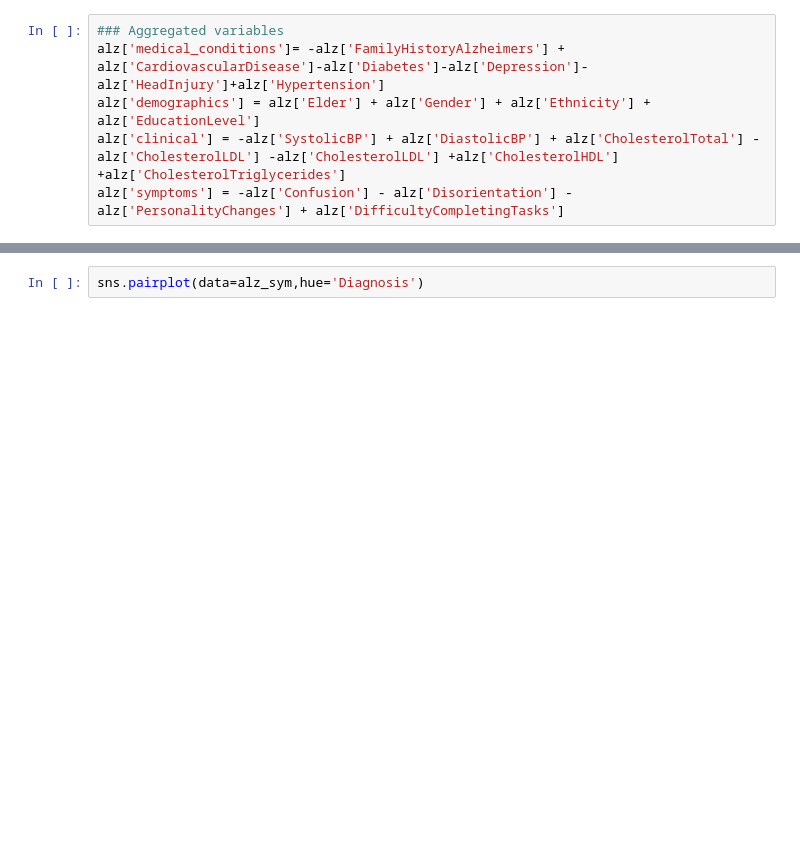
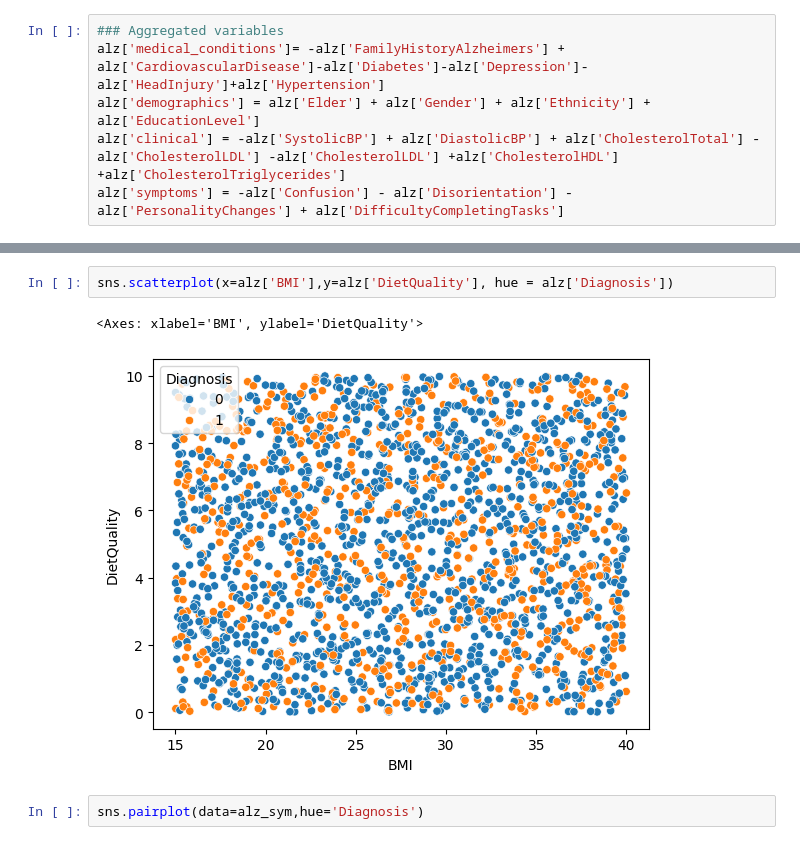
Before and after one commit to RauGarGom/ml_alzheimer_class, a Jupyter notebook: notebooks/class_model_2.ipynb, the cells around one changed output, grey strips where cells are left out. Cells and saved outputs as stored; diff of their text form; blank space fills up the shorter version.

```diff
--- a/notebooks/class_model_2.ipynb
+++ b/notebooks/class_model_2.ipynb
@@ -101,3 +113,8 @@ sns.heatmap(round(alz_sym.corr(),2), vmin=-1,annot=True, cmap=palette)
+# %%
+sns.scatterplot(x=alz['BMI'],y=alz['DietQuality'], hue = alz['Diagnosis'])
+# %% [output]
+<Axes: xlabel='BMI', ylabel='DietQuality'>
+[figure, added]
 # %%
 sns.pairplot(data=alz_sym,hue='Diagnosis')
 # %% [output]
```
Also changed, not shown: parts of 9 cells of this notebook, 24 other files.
# # # #
- What you have to do: Write every line above out again exactly; pictures do not belong in the copy.

- Exercise result:
Before and after one commit to RauGarGom/ml_alzheimer_class, a Jupyter notebook: notebooks/class_model_2.ipynb, the cells around one changed output, grey strips where cells are left out. Cells and saved outputs as stored; diff of their text form; blank space fills up the shorter version.

```diff
--- a/notebooks/class_model_2.ipynb
+++ b/notebooks/class_model_2.ipynb
@@ -101,3 +113,8 @@ sns.heatmap(round(alz_sym.corr(),2), vmin=-1,annot=True, cmap=palette)
+# %%
+sns.scatterplot(x=alz['BMI'],y=alz['DietQuality'], hue = alz['Diagnosis'])
+# %% [output]
+<Axes: xlabel='BMI', ylabel='DietQuality'>
+[figure, added]
 # %%
 sns.pairplot(data=alz_sym,hue='Diagnosis')
 # %% [output]
```
Also changed, not shown: parts of 9 cells of this notebook, 24 other files.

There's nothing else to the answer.